*TASK DIRECTIONS*
Each line of the material must appear again in the answer, exactly.

── GIVEN ENTRIES

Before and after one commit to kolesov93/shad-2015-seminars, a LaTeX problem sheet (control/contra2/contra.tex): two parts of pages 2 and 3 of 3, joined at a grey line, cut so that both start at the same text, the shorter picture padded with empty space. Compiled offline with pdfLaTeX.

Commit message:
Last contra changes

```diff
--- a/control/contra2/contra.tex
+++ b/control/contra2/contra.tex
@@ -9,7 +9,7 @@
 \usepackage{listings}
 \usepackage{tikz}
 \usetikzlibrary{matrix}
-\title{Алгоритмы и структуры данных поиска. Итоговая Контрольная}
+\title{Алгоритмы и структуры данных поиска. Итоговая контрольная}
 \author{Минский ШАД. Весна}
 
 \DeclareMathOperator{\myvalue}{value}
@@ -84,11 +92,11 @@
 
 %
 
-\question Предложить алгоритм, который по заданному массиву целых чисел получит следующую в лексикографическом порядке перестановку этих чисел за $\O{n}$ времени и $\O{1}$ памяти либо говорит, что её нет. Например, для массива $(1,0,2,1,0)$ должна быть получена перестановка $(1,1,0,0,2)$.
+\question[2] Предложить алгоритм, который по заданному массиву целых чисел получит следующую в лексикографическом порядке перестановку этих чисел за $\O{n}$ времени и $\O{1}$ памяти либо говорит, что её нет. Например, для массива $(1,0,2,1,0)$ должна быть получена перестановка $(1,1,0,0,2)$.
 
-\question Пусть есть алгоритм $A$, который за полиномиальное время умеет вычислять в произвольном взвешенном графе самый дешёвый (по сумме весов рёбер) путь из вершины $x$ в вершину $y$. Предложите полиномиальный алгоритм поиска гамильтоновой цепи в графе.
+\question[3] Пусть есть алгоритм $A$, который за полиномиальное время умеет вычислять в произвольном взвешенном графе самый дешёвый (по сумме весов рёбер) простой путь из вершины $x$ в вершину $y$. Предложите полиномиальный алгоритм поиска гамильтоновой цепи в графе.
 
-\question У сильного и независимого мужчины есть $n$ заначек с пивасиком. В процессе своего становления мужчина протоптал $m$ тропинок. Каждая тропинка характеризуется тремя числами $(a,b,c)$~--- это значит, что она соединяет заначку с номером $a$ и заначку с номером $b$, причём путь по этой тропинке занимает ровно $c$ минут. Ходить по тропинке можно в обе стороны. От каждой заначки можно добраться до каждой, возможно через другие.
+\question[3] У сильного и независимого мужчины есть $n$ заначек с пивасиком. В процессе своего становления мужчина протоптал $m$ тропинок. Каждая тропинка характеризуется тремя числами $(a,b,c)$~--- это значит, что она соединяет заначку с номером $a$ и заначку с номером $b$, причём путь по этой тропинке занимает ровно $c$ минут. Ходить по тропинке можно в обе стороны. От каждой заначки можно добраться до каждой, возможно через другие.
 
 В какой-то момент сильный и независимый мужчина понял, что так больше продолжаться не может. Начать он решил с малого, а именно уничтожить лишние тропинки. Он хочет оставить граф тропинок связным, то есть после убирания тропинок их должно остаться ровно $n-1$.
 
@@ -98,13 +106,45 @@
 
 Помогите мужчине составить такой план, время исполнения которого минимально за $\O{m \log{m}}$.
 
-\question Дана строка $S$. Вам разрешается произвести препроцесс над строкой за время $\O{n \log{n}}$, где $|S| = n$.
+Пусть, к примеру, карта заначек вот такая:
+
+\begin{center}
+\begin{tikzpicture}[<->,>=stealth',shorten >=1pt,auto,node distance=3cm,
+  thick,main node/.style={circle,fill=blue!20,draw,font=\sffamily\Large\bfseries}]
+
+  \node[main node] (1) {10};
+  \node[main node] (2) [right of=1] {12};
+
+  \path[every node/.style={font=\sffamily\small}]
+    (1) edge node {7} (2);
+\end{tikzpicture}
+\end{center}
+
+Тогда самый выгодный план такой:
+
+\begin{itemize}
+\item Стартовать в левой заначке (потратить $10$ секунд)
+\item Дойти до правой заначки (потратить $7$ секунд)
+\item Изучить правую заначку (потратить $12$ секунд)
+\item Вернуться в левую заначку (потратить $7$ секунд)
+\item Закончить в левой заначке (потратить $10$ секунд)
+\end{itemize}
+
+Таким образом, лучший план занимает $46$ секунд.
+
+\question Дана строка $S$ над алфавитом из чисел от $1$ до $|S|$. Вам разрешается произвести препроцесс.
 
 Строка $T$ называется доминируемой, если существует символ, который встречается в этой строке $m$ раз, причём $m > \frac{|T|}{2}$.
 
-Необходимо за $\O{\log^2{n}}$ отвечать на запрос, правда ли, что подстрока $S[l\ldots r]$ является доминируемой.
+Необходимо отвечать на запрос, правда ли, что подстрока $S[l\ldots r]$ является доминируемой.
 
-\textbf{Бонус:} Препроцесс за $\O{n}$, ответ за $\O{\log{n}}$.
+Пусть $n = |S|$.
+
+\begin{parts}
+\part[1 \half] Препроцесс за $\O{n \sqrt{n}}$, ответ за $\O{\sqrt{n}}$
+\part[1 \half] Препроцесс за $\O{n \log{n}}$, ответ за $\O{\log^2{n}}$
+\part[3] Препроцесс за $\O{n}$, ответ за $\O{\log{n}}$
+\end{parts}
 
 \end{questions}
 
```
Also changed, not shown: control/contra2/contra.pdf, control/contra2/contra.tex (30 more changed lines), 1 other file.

────

*ANSWER BELOW*
Before and after one commit to kolesov93/shad-2015-seminars, a LaTeX problem sheet (control/contra2/contra.tex): two parts of pages 2 and 3 of 3, joined at a grey line, cut so that both start at the same text, the shorter picture padded with empty space. Compiled offline with pdfLaTeX.

Commit message:
Last contra changes

```diff
--- a/control/contra2/contra.tex
+++ b/control/contra2/contra.tex
@@ -9,7 +9,7 @@
 \usepackage{listings}
 \usepackage{tikz}
 \usetikzlibrary{matrix}
-\title{Алгоритмы и структуры данных поиска. Итоговая Контрольная}
+\title{Алгоритмы и структуры данных поиска. Итоговая контрольная}
 \author{Минский ШАД. Весна}
 
 \DeclareMathOperator{\myvalue}{value}
@@ -84,11 +92,11 @@
 
 %
 
-\question Предложить алгоритм, который по заданному массиву целых чисел получит следующую в лексикографическом порядке перестановку этих чисел за $\O{n}$ времени и $\O{1}$ памяти либо говорит, что её нет. Например, для массива $(1,0,2,1,0)$ должна быть получена перестановка $(1,1,0,0,2)$.
+\question[2] Предложить алгоритм, который по заданному массиву целых чисел получит следующую в лексикографическом порядке перестановку этих чисел за $\O{n}$ времени и $\O{1}$ памяти либо говорит, что её нет. Например, для массива $(1,0,2,1,0)$ должна быть получена перестановка $(1,1,0,0,2)$.
 
-\question Пусть есть алгоритм $A$, который за полиномиальное время умеет вычислять в произвольном взвешенном графе самый дешёвый (по сумме весов рёбер) путь из вершины $x$ в вершину $y$. Предложите полиномиальный алгоритм поиска гамильтоновой цепи в графе.
+\question[3] Пусть есть алгоритм $A$, который за полиномиальное время умеет вычислять в произвольном взвешенном графе самый дешёвый (по сумме весов рёбер) простой путь из вершины $x$ в вершину $y$. Предложите полиномиальный алгоритм поиска гамильтоновой цепи в графе.
 
-\question У сильного и независимого мужчины есть $n$ заначек с пивасиком. В процессе своего становления мужчина протоптал $m$ тропинок. Каждая тропинка характеризуется тремя числами $(a,b,c)$~--- это значит, что она соединяет заначку с номером $a$ и заначку с номером $b$, причём путь по этой тропинке занимает ровно $c$ минут. Ходить по тропинке можно в обе стороны. От каждой заначки можно добраться до каждой, возможно через другие.
+\question[3] У сильного и независимого мужчины есть $n$ заначек с пивасиком. В процессе своего становления мужчина протоптал $m$ тропинок. Каждая тропинка характеризуется тремя числами $(a,b,c)$~--- это значит, что она соединяет заначку с номером $a$ и заначку с номером $b$, причём путь по этой тропинке занимает ровно $c$ минут. Ходить по тропинке можно в обе стороны. От каждой заначки можно добраться до каждой, возможно через другие.
 
 В какой-то момент сильный и независимый мужчина понял, что так больше продолжаться не может. Начать он решил с малого, а именно уничтожить лишние тропинки. Он хочет оставить граф тропинок связным, то есть после убирания тропинок их должно остаться ровно $n-1$.
 
@@ -98,13 +106,45 @@
 
 Помогите мужчине составить такой план, время исполнения которого минимально за $\O{m \log{m}}$.
 
-\question Дана строка $S$. Вам разрешается произвести препроцесс над строкой за время $\O{n \log{n}}$, где $|S| = n$.
+Пусть, к примеру, карта заначек вот такая:
+
+\begin{center}
+\begin{tikzpicture}[<->,>=stealth',shorten >=1pt,auto,node distance=3cm,
+  thick,main node/.style={circle,fill=blue!20,draw,font=\sffamily\Large\bfseries}]
+
+  \node[main node] (1) {10};
+  \node[main node] (2) [right of=1] {12};
+
+  \path[every node/.style={font=\sffamily\small}]
+    (1) edge node {7} (2);
+\end{tikzpicture}
+\end{center}
+
+Тогда самый выгодный план такой:
+
+\begin{itemize}
+\item Стартовать в левой заначке (потратить $10$ секунд)
+\item Дойти до правой заначки (потратить $7$ секунд)
+\item Изучить правую заначку (потратить $12$ секунд)
+\item Вернуться в левую заначку (потратить $7$ секунд)
+\item Закончить в левой заначке (потратить $10$ секунд)
+\end{itemize}
+
+Таким образом, лучший план занимает $46$ секунд.
+
+\question Дана строка $S$ над алфавитом из чисел от $1$ до $|S|$. Вам разрешается произвести препроцесс.
 
 Строка $T$ называется доминируемой, если существует символ, который встречается в этой строке $m$ раз, причём $m > \frac{|T|}{2}$.
 
-Необходимо за $\O{\log^2{n}}$ отвечать на запрос, правда ли, что подстрока $S[l\ldots r]$ является доминируемой.
+Необходимо отвечать на запрос, правда ли, что подстрока $S[l\ldots r]$ является доминируемой.
 
-\textbf{Бонус:} Препроцесс за $\O{n}$, ответ за $\O{\log{n}}$.
+Пусть $n = |S|$.
+
+\begin{parts}
+\part[1 \half] Препроцесс за $\O{n \sqrt{n}}$, ответ за $\O{\sqrt{n}}$
+\part[1 \half] Препроцесс за $\O{n \log{n}}$, ответ за $\O{\log^2{n}}$
+\part[3] Препроцесс за $\O{n}$, ответ за $\O{\log{n}}$
+\end{parts}
 
 \end{questions}
 
```
Also changed, not shown: control/contra2/contra.pdf, control/contra2/contra.tex (30 more changed lines), 1 other file.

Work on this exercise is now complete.